#### [EXTRACTED MATERIAL]
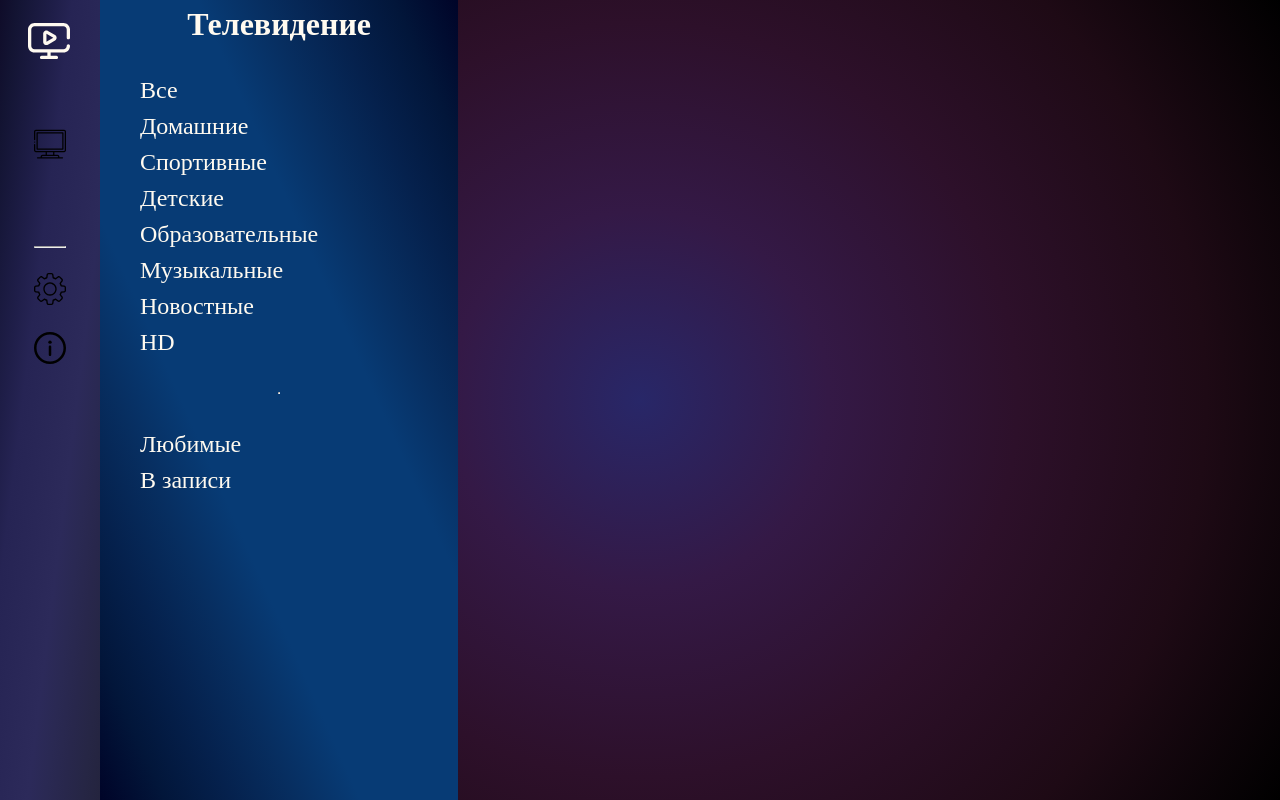
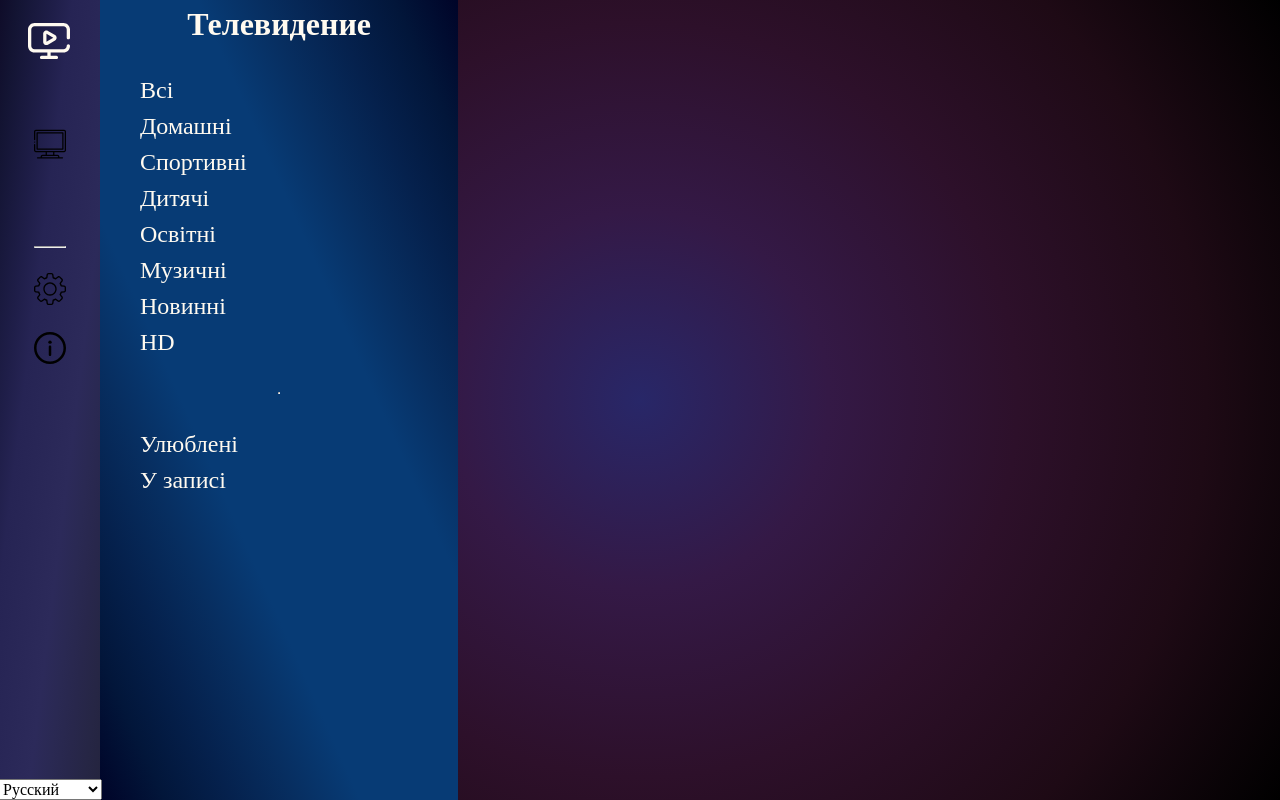
Before and after one commit to nevidomskii8/bonus_plus, a React (Create React App) app: page /tv in a window 1280 px wide. Built offline with nearby package versions, Linux system fonts and the light colour scheme; some icons are missing.

Commit message:
setup react-intel

```diff
--- /dev/null
+++ b/src/Wrapper/Wrapper.js
@@ -0,0 +1,44 @@
+import React, {useState} from 'react';
+import {IntlProvider} from 'react-intl';
+import Russian from '../lang/ru.json';
+import Ukrainian from '../lang/ua.json';
+
+
+export const Context = React.createContext();
+
+const local = navigator.language;
+
+let lang;
+if (local === 'ru-RU') {
+    lang = Russian;
+}else {
+    lang = Ukrainian;
+}
+
+const Wrapper = (props) => {
+    const [locale, setLocale] = useState(local);
+
+    const [messages, setMessages] = useState(lang);
+
+    function selectLanguage(e) {
+        const newLocale = e.target.value;
+        setLocale(newLocale);
+        if (newLocale === 'ru') {
+            setMessages(Russian);
+        } else {
+            setMessages(Ukrainian);
+        }
+    }
+
+    return (
+        <Context.Provider value = {{locale, selectLanguage}}>
+            <IntlProvider messages={messages} locale={locale}>
+                {props.children}
+            </IntlProvider>
+        </Context.Provider>
+
+    );
+}
+
+
+export default Wrapper;
--- a/src/components/Navigation/Navigation.js
+++ b/src/components/Navigation/Navigation.js
@@ -1,4 +1,4 @@
-import React from 'react'
+import React, { useContext } from 'react'
 import { useHistory, useParams } from "react-router-dom"
 import './Navigation.scss'
 import { ReactComponent as TV } from '../../assets/svg/tv.svg'
@@ -9,24 +9,25 @@ import { ReactComponent as InfoSVG } from '../../assets/svg/information.svg'
 import { useDispatch, useSelector } from 'react-redux'
 import { setNav } from '../../redux/actions/mainStateActions'
 import { getStateNav } from '../../redux/selectors/mainStateSelector'
+import { Context } from '../../Wrapper/Wrapper'
 
 
 export const Navigation = () => {
-    const {push} = useHistory()
+    const { push } = useHistory()
     const stateReduxNav = useSelector(getStateNav)
     const { nav } = useParams();
     const dispatch = useDispatch()
-
+    const context = useContext(Context);
 
     const timeOut = (refTo) => {
-       const time = setTimeout(()=> {
+        const time = setTimeout(() => {
             push(`/${refTo}`)
             clearTimeout(time)
         }, 500)
     }
 
     const handleRef = (refTo) => {
-        switch(refTo) {
+        switch (refTo) {
             case 'tv':
                 if (nav === refTo) {
                     return
@@ -43,13 +44,13 @@ export const Navigation = () => {
                     timeOut(refTo)
                 }
             case 'setup':
-                if (nav === refTo){
+                if (nav === refTo) {
                     return
                 } else {
                     dispatch(setNav(refTo))
                     timeOut(refTo)
                 }
-            case 'info' :
+            case 'info':
                 if (nav === refTo) {
                     return
                 } else {
@@ -71,7 +72,7 @@ export const Navigation = () => {
                 <li className="navigation__li">
                     <PlaySVG onClick={() => handleRef('records')} className="navigation__svg" />
                 </li>
-                <hr/>
+                <hr />
                 <li className="navigation__li">
                     <SettingSVG onClick={() => handleRef('setup')} className="navigation__svg" />
                 </li>
@@ -79,6 +80,10 @@ export const Navigation = () => {
                     <InfoSVG onClick={() => handleRef('info')} className="navigation__svg" />
                 </li>
             </ul>
+                <select className="navigation__lang" value={context.locale} onChange={context.selectLanguage}>
+                    <option value='ru'>Русский</option>
+                    <option value='uk'>Украинский</option>
+                </select>
         </nav>
     )
 }
--- a/src/components/Navigation/Navigation.scss
+++ b/src/components/Navigation/Navigation.scss
@@ -59,4 +59,8 @@
         }
 
     }
+    &__lang {
+        position: absolute;
+        bottom: 0;
+    }
 }
--- a/src/components/Pages/Info_page/Info_page.js
+++ b/src/components/Pages/Info_page/Info_page.js
@@ -1,4 +1,5 @@
 import React from 'react'
+// import {FormattedMessage, FormattedDate, FormattedNumber, FormattedPlural, FormattedTime} from 'react-intl';
 import './Info_page.scss'
 
 export const Info_Page = () => {
--- a/src/components/Pages/TV_page/TV_page.js
+++ b/src/components/Pages/TV_page/TV_page.js
@@ -2,6 +2,7 @@ import React, { useEffect, useState } from 'react'
 import { useSelector } from 'react-redux'
 import { useParams } from 'react-router'
 import { getStateNav } from '../../../redux/selectors/mainStateSelector'
+import {FormattedMessage} from 'react-intl';
 import './TV_page.scss'
 
 export const TV_Page = () => {
@@ -29,19 +30,19 @@ export const TV_Page = () => {
                     <h1>Телевидение</h1>
                     </center>
                 <ul>
-                    <li>Все</li>
-                    <li>Домашние</li>
-                    <li>Спортивные</li>
-                    <li>Детские</li>
-                    <li>Образовательные</li>
-                    <li>Музыкальные</li>
-                    <li>Новостные</li>
+                    <li> <FormattedMessage id="app.tv.everything"/> </li>
+                    <li> <FormattedMessage id="app.tv.home"/> </li>
+                    <li> <FormattedMessage id="app.tv.sports"/> </li>
+                    <li> <FormattedMessage id="app.tv.childrens"/> </li>
+                    <li> <FormattedMessage id="app.tv.educational"/></li>
+                    <li> <FormattedMessage id="app.tv.musical"/></li>
+                    <li> <FormattedMessage id="app.tv.news"/> </li>
                     <li>HD</li>
                 </ul>
                 <hr/>
                 <ul>
-                    <li>Любимые</li>
-                    <li>В записи</li>
+                    <li><FormattedMessage id="app.tv.likes"/> </li>
+                    <li><FormattedMessage id="app.tv.recorders"/> </li>
                 </ul>
             </div>
             <div className="tv-page__list-chanals">
--- a/src/index.js
+++ b/src/index.js
@@ -4,11 +4,12 @@ import App from './App';
 import reportWebVitals from './reportWebVitals';
 import './css/normalize.css';
 import './css/index.css';
+import Wrapper from './Wrapper/Wrapper';
 
 ReactDOM.render(
-  <React.StrictMode>
+  <Wrapper>
     <App />
-  </React.StrictMode>,
+  </Wrapper>,
   document.getElementById('root')
 );
 
--- a/src/lang/ru.json
+++ b/src/lang/ru.json
@@ -0,0 +1,11 @@
+{
+    "app.tv.everything": "Все",
+    "app.tv.home": "Домашние",
+    "app.tv.sports": "Спортивные",
+    "app.tv.childrens": "Детские",
+    "app.tv.educational": "Образовательные",
+    "app.tv.musical": "Музыкальные",
+    "app.tv.news": "Новостные",
+    "app.tv.likes": "Любимые",
+    "app.tv.recorders": "В записи"
+}
--- a/src/lang/ua.json
+++ b/src/lang/ua.json
@@ -0,0 +1,11 @@
+{
+    "app.tv.everything": "Всі",
+    "app.tv.home": "Домашні",
+    "app.tv.sports": "Спортивні",
+    "app.tv.childrens": "Дитячі",
+    "app.tv.educational": "Oсвітні",
+    "app.tv.musical": "Музичні",
+    "app.tv.news": "Новинні",
+    "app.tv.likes": "Улюблені",
+    "app.tv.recorders": "У записі"
+}
```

#### [EXERCISE OBJECTIVE]
Pictures are to be omitted; otherwise, write out the data exactly as it appears.

#### [WRITTEN ANSWER]
Before and after one commit to nevidomskii8/bonus_plus, a React (Create React App) app: page /tv in a window 1280 px wide. Built offline with nearby package versions, Linux system fonts and the light colour scheme; some icons are missing.

Commit message:
setup react-intel

```diff
--- /dev/null
+++ b/src/Wrapper/Wrapper.js
@@ -0,0 +1,44 @@
+import React, {useState} from 'react';
+import {IntlProvider} from 'react-intl';
+import Russian from '../lang/ru.json';
+import Ukrainian from '../lang/ua.json';
+
+
+export const Context = React.createContext();
+
+const local = navigator.language;
+
+let lang;
+if (local === 'ru-RU') {
+    lang = Russian;
+}else {
+    lang = Ukrainian;
+}
+
+const Wrapper = (props) => {
+    const [locale, setLocale] = useState(local);
+
+    const [messages, setMessages] = useState(lang);
+
+    function selectLanguage(e) {
+        const newLocale = e.target.value;
+        setLocale(newLocale);
+        if (newLocale === 'ru') {
+            setMessages(Russian);
+        } else {
+            setMessages(Ukrainian);
+        }
+    }
+
+    return (
+        <Context.Provider value = {{locale, selectLanguage}}>
+            <IntlProvider messages={messages} locale={locale}>
+                {props.children}
+            </IntlProvider>
+        </Context.Provider>
+
+    );
+}
+
+
+export default Wrapper;
--- a/src/components/Navigation/Navigation.js
+++ b/src/components/Navigation/Navigation.js
@@ -1,4 +1,4 @@
-import React from 'react'
+import React, { useContext } from 'react'
 import { useHistory, useParams } from "react-router-dom"
 import './Navigation.scss'
 import { ReactComponent as TV } from '../../assets/svg/tv.svg'
@@ -9,24 +9,25 @@ import { ReactComponent as InfoSVG } from '../../assets/svg/information.svg'
 import { useDispatch, useSelector } from 'react-redux'
 import { setNav } from '../../redux/actions/mainStateActions'
 import { getStateNav } from '../../redux/selectors/mainStateSelector'
+import { Context } from '../../Wrapper/Wrapper'
 
 
 export const Navigation = () => {
-    const {push} = useHistory()
+    const { push } = useHistory()
     const stateReduxNav = useSelector(getStateNav)
     const { nav } = useParams();
     const dispatch = useDispatch()
-
+    const context = useContext(Context);
 
     const timeOut = (refTo) => {
-       const time = setTimeout(()=> {
+        const time = setTimeout(() => {
             push(`/${refTo}`)
             clearTimeout(time)
         }, 500)
     }
 
     const handleRef = (refTo) => {
-        switch(refTo) {
+        switch (refTo) {
             case 'tv':
                 if (nav === refTo) {
                     return
@@ -43,13 +44,13 @@ export const Navigation = () => {
                     timeOut(refTo)
                 }
             case 'setup':
-                if (nav === refTo){
+                if (nav === refTo) {
                     return
                 } else {
                     dispatch(setNav(refTo))
                     timeOut(refTo)
                 }
-            case 'info' :
+            case 'info':
                 if (nav === refTo) {
                     return
                 } else {
@@ -71,7 +72,7 @@ export const Navigation = () => {
                 <li className="navigation__li">
                     <PlaySVG onClick={() => handleRef('records')} className="navigation__svg" />
                 </li>
-                <hr/>
+                <hr />
                 <li className="navigation__li">
                     <SettingSVG onClick={() => handleRef('setup')} className="navigation__svg" />
                 </li>
@@ -79,6 +80,10 @@ export const Navigation = () => {
                     <InfoSVG onClick={() => handleRef('info')} className="navigation__svg" />
                 </li>
             </ul>
+                <select className="navigation__lang" value={context.locale} onChange={context.selectLanguage}>
+                    <option value='ru'>Русский</option>
+                    <option value='uk'>Украинский</option>
+                </select>
         </nav>
     )
 }
--- a/src/components/Navigation/Navigation.scss
+++ b/src/components/Navigation/Navigation.scss
@@ -59,4 +59,8 @@
         }
 
     }
+    &__lang {
+        position: absolute;
+        bottom: 0;
+    }
 }
--- a/src/components/Pages/Info_page/Info_page.js
+++ b/src/components/Pages/Info_page/Info_page.js
@@ -1,4 +1,5 @@
 import React from 'react'
+// import {FormattedMessage, FormattedDate, FormattedNumber, FormattedPlural, FormattedTime} from 'react-intl';
 import './Info_page.scss'
 
 export const Info_Page = () => {
--- a/src/components/Pages/TV_page/TV_page.js
+++ b/src/components/Pages/TV_page/TV_page.js
@@ -2,6 +2,7 @@ import React, { useEffect, useState } from 'react'
 import { useSelector } from 'react-redux'
 import { useParams } from 'react-router'
 import { getStateNav } from '../../../redux/selectors/mainStateSelector'
+import {FormattedMessage} from 'react-intl';
 import './TV_page.scss'
 
 export const TV_Page = () => {
@@ -29,19 +30,19 @@ export const TV_Page = () => {
                     <h1>Телевидение</h1>
                     </center>
                 <ul>
-                    <li>Все</li>
-                    <li>Домашние</li>
-                    <li>Спортивные</li>
-                    <li>Детские</li>
-                    <li>Образовательные</li>
-                    <li>Музыкальные</li>
-                    <li>Новостные</li>
+                    <li> <FormattedMessage id="app.tv.everything"/> </li>
+                    <li> <FormattedMessage id="app.tv.home"/> </li>
+                    <li> <FormattedMessage id="app.tv.sports"/> </li>
+                    <li> <FormattedMessage id="app.tv.childrens"/> </li>
+                    <li> <FormattedMessage id="app.tv.educational"/></li>
+                    <li> <FormattedMessage id="app.tv.musical"/></li>
+                    <li> <FormattedMessage id="app.tv.news"/> </li>
                     <li>HD</li>
                 </ul>
                 <hr/>
                 <ul>
-                    <li>Любимые</li>
-                    <li>В записи</li>
+                    <li><FormattedMessage id="app.tv.likes"/> </li>
+                    <li><FormattedMessage id="app.tv.recorders"/> </li>
                 </ul>
             </div>
             <div className="tv-page__list-chanals">
--- a/src/index.js
+++ b/src/index.js
@@ -4,11 +4,12 @@ import App from './App';
 import reportWebVitals from './reportWebVitals';
 import './css/normalize.css';
 import './css/index.css';
+import Wrapper from './Wrapper/Wrapper';
 
 ReactDOM.render(
-  <React.StrictMode>
+  <Wrapper>
     <App />
-  </React.StrictMode>,
+  </Wrapper>,
   document.getElementById('root')
 );
 
--- a/src/lang/ru.json
+++ b/src/lang/ru.json
@@ -0,0 +1,11 @@
+{
+    "app.tv.everything": "Все",
+    "app.tv.home": "Домашние",
+    "app.tv.sports": "Спортивные",
+    "app.tv.childrens": "Детские",
+    "app.tv.educational": "Образовательные",
+    "app.tv.musical": "Музыкальные",
+    "app.tv.news": "Новостные",
+    "app.tv.likes": "Любимые",
+    "app.tv.recorders": "В записи"
+}
--- a/src/lang/ua.json
+++ b/src/lang/ua.json
@@ -0,0 +1,11 @@
+{
+    "app.tv.everything": "Всі",
+    "app.tv.home": "Домашні",
+    "app.tv.sports": "Спортивні",
+    "app.tv.childrens": "Дитячі",
+    "app.tv.educational": "Oсвітні",
+    "app.tv.musical": "Музичні",
+    "app.tv.news": "Новинні",
+    "app.tv.likes": "Улюблені",
+    "app.tv.recorders": "У записі"
+}
```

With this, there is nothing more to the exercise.